The Université de Lyon met with Louise Chabert, a student at the Université Jean Moulin Lyon 3. Louise decided to end her studies with an internship at the Université de Lyon’s Science Shop and to use her skills to work on social creativity.

Louise Chabert, a Master’s student in Ethics, ecology and sustainable development at the Université Jean Moulin Lyon 3, joined the “Oasis des Babayagas de Saint-Priest” organization in March 2020. The organization specializes in designing and building housing for able-bodied and self-sufficient retirees who are alone, isolated and who have low retirement income.

What is your Science Shop study about?

The “Oasis des Babayagas de Saint-Priest” organization was founded as an extension of the Montreuil Maison des Babayagas, a kind of “anti-retirement home”. The organization was founded back in 2009, and is run by a team of about 20 people who are constantly working to create an environment where people can live out their old age in a friendly atmosphere with a sense of community and solidarity, even if their budget is limited. The 20 social housing units will be located in the heart of Saint-Priest and will include a 100 m2 common room, a garden, a shared deck and walkways, all of which will be designed to provide a friendly living environment.
The project has been funded and designed in partnership with several public services and authorities (Est Métropole Habitat [OPH], Saint-Priest City Hall, Lyon Métropole Habitat, etc.), and is still a work in progress. The organization has asked the Science Shop to help it summarize its journey so far, using both verbal accounts from the Babayagas residents, as well as documents provided by the different partners involved in the project.
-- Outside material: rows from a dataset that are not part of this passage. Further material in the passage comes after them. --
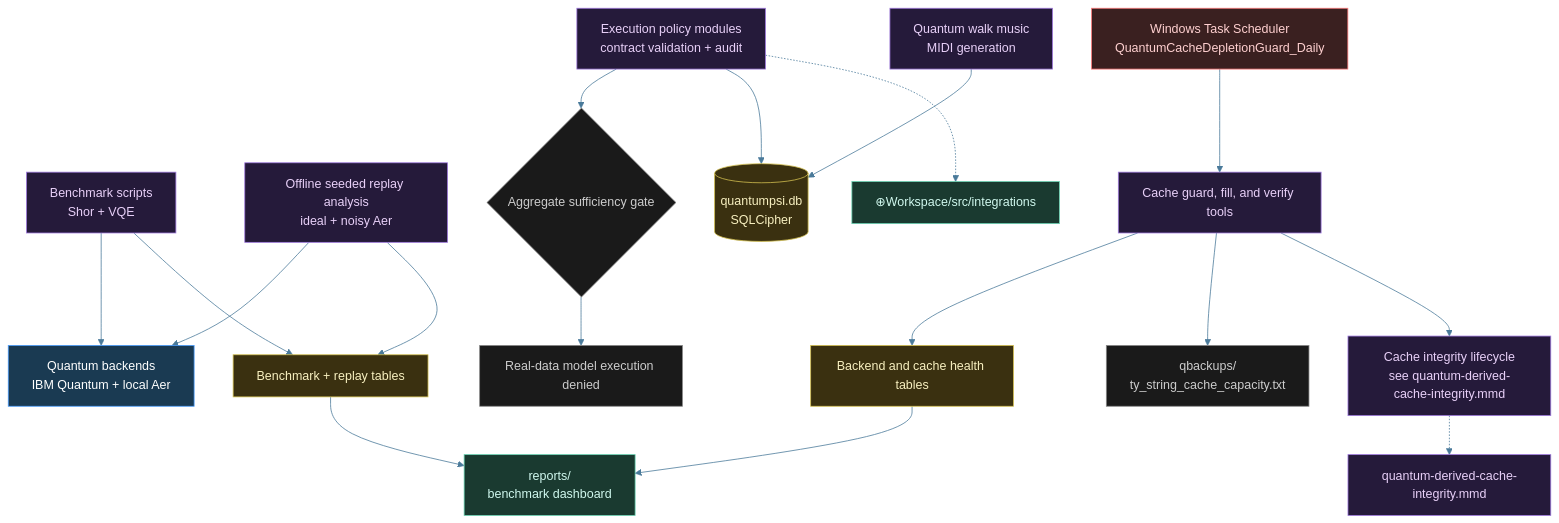
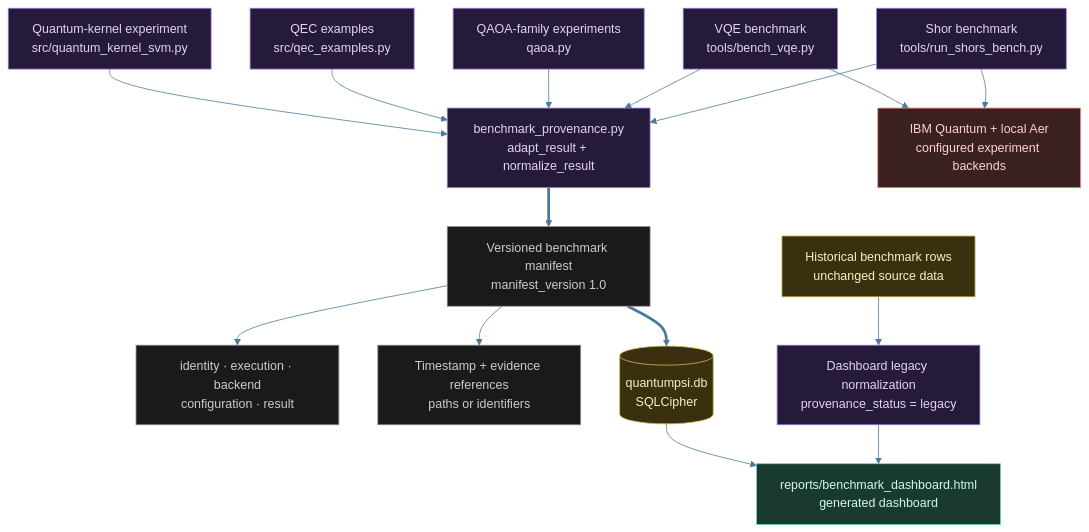
The diagram in diagrams/quantum-architecture.mmd (tylerdrakemusic/-Workspace), drawn with Mermaid before and after one commit. The commit also changed 2 other files, not shown here.

Commit message:
docs: reconcile Quantum benchmark diagrams

```diff
--- a/diagrams/quantum-architecture.mmd
+++ b/diagrams/quantum-architecture.mmd
@@ -1,50 +1,43 @@
 %%{init: {'theme': 'base', 'themeVariables': {'primaryColor': '#1a2e3a', 'primaryTextColor': '#d0ecf8', 'edgeLabelBackground': '#0f1318', 'lineColor': '#4a7a9a'}}}%%
 %% is_derived_view=false
 %% Traceability.derived_views: diagrams/quantum-derived-cache-integrity.mmd
 graph TB
-    Bench[Benchmark scripts<br/>Shor + VQE]:::quantum
-    Replay[Offline seeded replay analysis<br/>ideal + noisy Aer]:::quantum
-    Backends[Quantum backends<br/>IBM Quantum + local Aer]:::back
-    Policy[Execution policy modules<br/>contract validation + audit]:::quantum
-    Gate{Aggregate sufficiency gate}:::state
-    Denied[Real-data model execution denied]:::state
-    Music[Quantum walk music<br/>MIDI generation]:::quantum
+    Shor[Shor benchmark<br/>tools/run_shors_bench.py]:::quantum
+    VQE[VQE benchmark<br/>tools/bench_vqe.py]:::quantum
+    QAOA[QAOA-family experiments<br/>qaoa.py]:::quantum
+    QEC[QEC examples<br/>src/qec_examples.py]:::quantum
+    Kernel[Quantum-kernel experiment<br/>src/quantum_kernel_svm.py]:::quantum
+    Contract[benchmark_provenance.py<br/>adapt_result + normalize_result]:::quantum
+    Manifest[Versioned benchmark manifest<br/>manifest_version 1.0]:::state
+    Sections[identity · execution · backend<br/>configuration · result]:::state
+    Evidence[Timestamp + evidence references<br/>paths or identifiers]:::state
     QuantumDB[(quantumpsi.db<br/>SQLCipher)]:::db
-    BenchData[Benchmark + replay tables]:::db
-    HealthData[Backend and cache health tables]:::db
-    Reports[reports/<br/>benchmark dashboard]:::store
-    GuardTask[Windows Task Scheduler<br/>QuantumCacheDepletionGuard_Daily]:::ext
-    CacheTools[Cache guard, fill, and verify tools]:::quantum
-    CacheCapacity[qbackups/<br/>ty_string_cache_capacity.txt]:::state
-    CacheLifecycle[Cache integrity lifecycle<br/>see quantum-derived-cache-integrity.mmd]:::quantum
-    Workspace[⊕Workspace/src/integrations]:::ws
-    Bench --> Backends
-    Bench --> BenchData
-    Replay --> Backends
-    Replay --> BenchData
-    BenchData --> Reports
-    Policy --> Gate
-    Gate --> Denied
-    Policy --> QuantumDB
-    Music --> QuantumDB
-    GuardTask --> CacheTools
-    CacheTools --> HealthData
-    CacheTools --> CacheCapacity
-    CacheTools --> CacheLifecycle
-    CacheLifecycle -.-> CacheDetail[quantum-derived-cache-integrity.mmd]:::quantum
-    HealthData --> Reports
-    Policy -.-> Workspace
+    Legacy[Historical benchmark rows<br/>unchanged source data]:::db
+    Normalize[Dashboard legacy normalization<br/>provenance_status = legacy]:::quantum
+    Dashboard[reports/benchmark_dashboard.html<br/>generated dashboard]:::store
+    Backends[IBM Quantum + local Aer<br/>configured experiment backends]:::ext
+    Shor --> Contract
+    VQE --> Contract
+    QAOA --> Contract
+    QEC --> Contract
+    Kernel --> Contract
+    Contract ==> Manifest
+    Manifest --> Sections
+    Manifest --> Evidence
+    Shor --> Backends
+    VQE --> Backends
+    Manifest ==> QuantumDB
+    Legacy --> Normalize
+    Normalize --> Dashboard
+    QuantumDB --> Dashboard
 
-classDef tyler   fill:#2a1a3a,stroke:#9e4aff,color:#fff
-classDef orch    fill:#1a3a52,stroke:#4a9eff,color:#fff
-classDef ws      fill:#1a3a30,stroke:#6ad4b4,color:#d0f8ee
-classDef ext     fill:#3a2020,stroke:#ff7a7a,color:#ffd0d0
-classDef db      fill:#3a3010,stroke:#d4c050,color:#f8f0c0
-classDef state   fill:#1a1a1a,stroke:#888888,color:#cccccc
-classDef life    fill:#1a2e3a,stroke:#6ab4d4,color:#d0ecf8
-classDef music   fill:#3a1a24,stroke:#d47a8f,color:#f8d0dc
-classDef quantum fill:#251a3a,stroke:#a07adf,color:#e8d0f8
+classDef life     fill:#1a2e3a,stroke:#6ab4d4,color:#d0ecf8
+classDef music    fill:#3a1a24,stroke:#d47a8f,color:#f8d0dc
+classDef quantum  fill:#251a3a,stroke:#a07adf,color:#e8d0f8
 classDef manifest fill:#3a2e1a,stroke:#d4a96a,color:#f8ead0
-classDef alg     fill:#1a2e3a,stroke:#6ab4d4,color:#d0ecf8
-classDef back    fill:#1a3a52,stroke:#4a9eff,color:#fff
-classDef store   fill:#1a3a30,stroke:#6ad4b4,color:#d0f8ee
+classDef ws       fill:#1a3a30,stroke:#6ad4b4,color:#d0f8ee
+classDef tyler    fill:#2a1a3a,stroke:#9e4aff,color:#fff
+classDef ext      fill:#3a2020,stroke:#ff7a7a,color:#ffd0d0
+classDef db       fill:#3a3010,stroke:#d4c050,color:#f8f0c0
+classDef state    fill:#1a1a1a,stroke:#888888,color:#cccccc
+classDef store    fill:#1a3a30,stroke:#6ad4b4,color:#d0f8ee
```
Since the beginning of this project, a number of points have been clarified (such as its status, meaning and values), a project timeline has been established, and an organization chart has been drawn up. This work will be summarized and presented in an exhibition that I helped put together with the Babayagas organization, which will provide an opportunity to share ideas, discuss and meet with others.
Finally, this study has also given me material for my philosophy dissertation, with stories about independent living and accounts from retirees and aging people.

How did you adapt your project in light of the epidemic in the spring?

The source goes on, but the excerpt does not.